I received a steroid injection in my left wrist area for severe pain in September of 2013. It is now December 2014, and I have severe subcutaneous atrophy. The skin in that area is pink/red and is VERY SENSITIVE. I can’t wear long sleeve shirts or jewelry on my wrist. I visited several hand specialists who inform me that the atrophy is permanent and that this is the most severe atrophy they have seen due to a steroid injection. My life is forever changed…. Every day I experience a new sensation in my wrist and hand: burning, zings, and aches. In addition to having to look at an atrophied wrist/forearm that continuously needs babied as any grazing results in severe pain and bruising similar to an elderly person on coumarin. You state in your article that “cutaneous atrophy normalizes.” Is this true? Do I have ANY chance of gaining some SQ tissue to protect my normally petite wrist?? I am desperate to find someone who can help with my SQ atrophy as it’s making my life miserable. Thank you
Criticisms of the former statement suggest  the study used an unrepresentative sample and did not adequately control for hormone replacement therapy , which has been shown to influence hypothalamic size,  even though the study tried to do this by including non-transsexual male and female controls which, for a variety of medical reasons, had experienced hormone reversal.  The statement about the neurobiological basis from birth has later been brought to question, though not refuted, by a follow up study by the same group which found that the sexual dimorphism of the BSTc is not present before adulthood (approximately 22 years of age) even though transsexuals report being aware of their gender identity since childhood. 
Osteoporosis is particularly common in smokers, postmenopausal women, the elderly, underweight or immobile, and patients with diabetes or lung problems.

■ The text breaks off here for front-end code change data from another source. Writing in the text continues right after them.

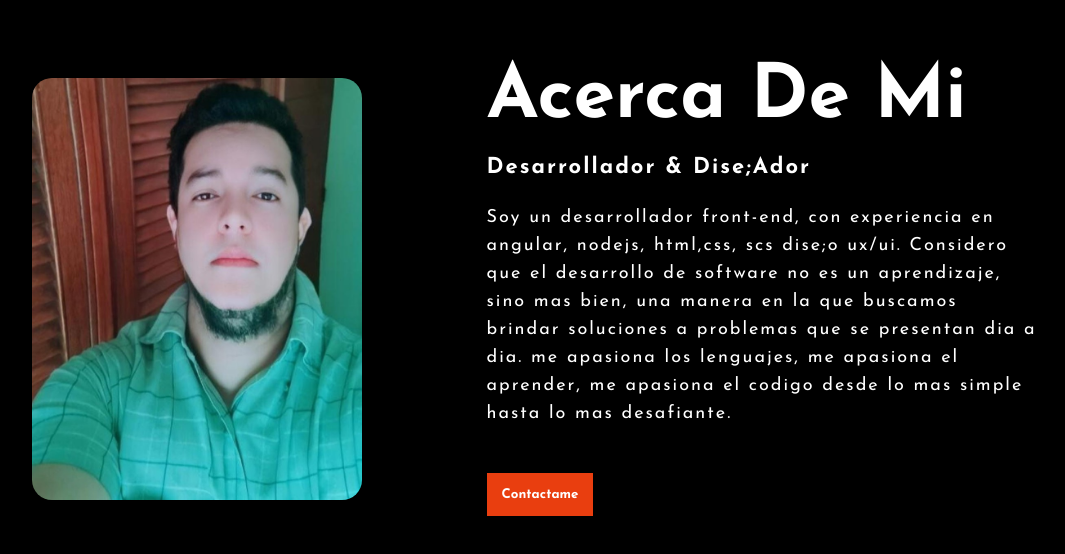
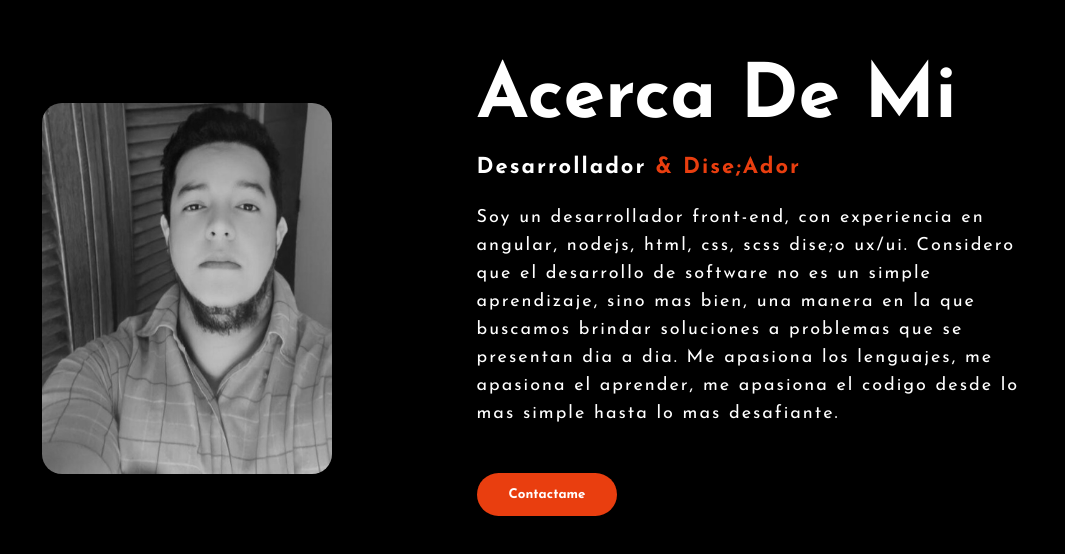
Before and after one commit to Nightwing-Dev/landingPagePortafolio, a plain HTML site: page index.html in a window 1280 px wide. Shown: the part 839-1393 px from the top of the page, without its empty margins (106-1171 px from the left). Drawn offline with Linux system fonts and the light colour scheme.

Commit message:
sigo con la paginita

```diff
--- a/index.html
+++ b/index.html
@@ -47,10 +47,10 @@
             <img src="img/diego-profile.jpg">
             <div class="about-text">
                 <h2>Acerca De Mi</h2>
-                <h5>Desarrollador & Dise;ador </h5>
-                <p>Soy un desarrollador front-end, con experiencia en angular, nodejs, html,css, scs
-                    dise;o ux/ui. Considero que el desarrollo de software no es un aprendizaje, sino mas bien,
-                    una manera en la que buscamos brindar soluciones a problemas que se presentan dia a dia. me apasiona
+                <h5>Desarrollador <span>& Dise;ador </span></h5>
+                <p>Soy un desarrollador front-end, con experiencia en angular, nodejs, html, css, scss
+                    dise;o ux/ui. Considero que el desarrollo de software no es un simple aprendizaje, sino mas bien,
+                    una manera en la que buscamos brindar soluciones a problemas que se presentan dia a dia. Me apasiona
                     los lenguajes, me apasiona el aprender, me apasiona el codigo desde lo mas simple hasta lo mas
                     desafiante.
                 </p>
--- a/style.css
+++ b/style.css
@@ -166,8 +166,9 @@ h3 {
 
 .about img {
     height: auto;
-    width: 330px;
+    width: 290px;
     border-radius: 20px;
+    filter: grayscale(3);
 }
 
 .about-text {
@@ -212,8 +213,15 @@ button {
     text-decoration: none;
     border: 2px solid transparent;
     font-weight: bold;
-    padding: 13px;
+    padding: 13px 30px;
+    border-radius: 30px;
+    transition: .4s;
+}
 
+button:hover {
+    background-color: transparent;
+    border: 2px solid;
+    cursor: pointer;
 }
 
 @-moz-keyframes custom-name {
```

Osteoporosis may result in fractures of the spine, ribs or hip joint with minimal trauma. These occur after the first year in 10–20% of patients treated with more than mg prednisone daily. It is estimated that up to 50% of patients on long-term prednisone will develop bone fractures. Vertebral fractures are more common in patients on steroids, even in those with normal bone density.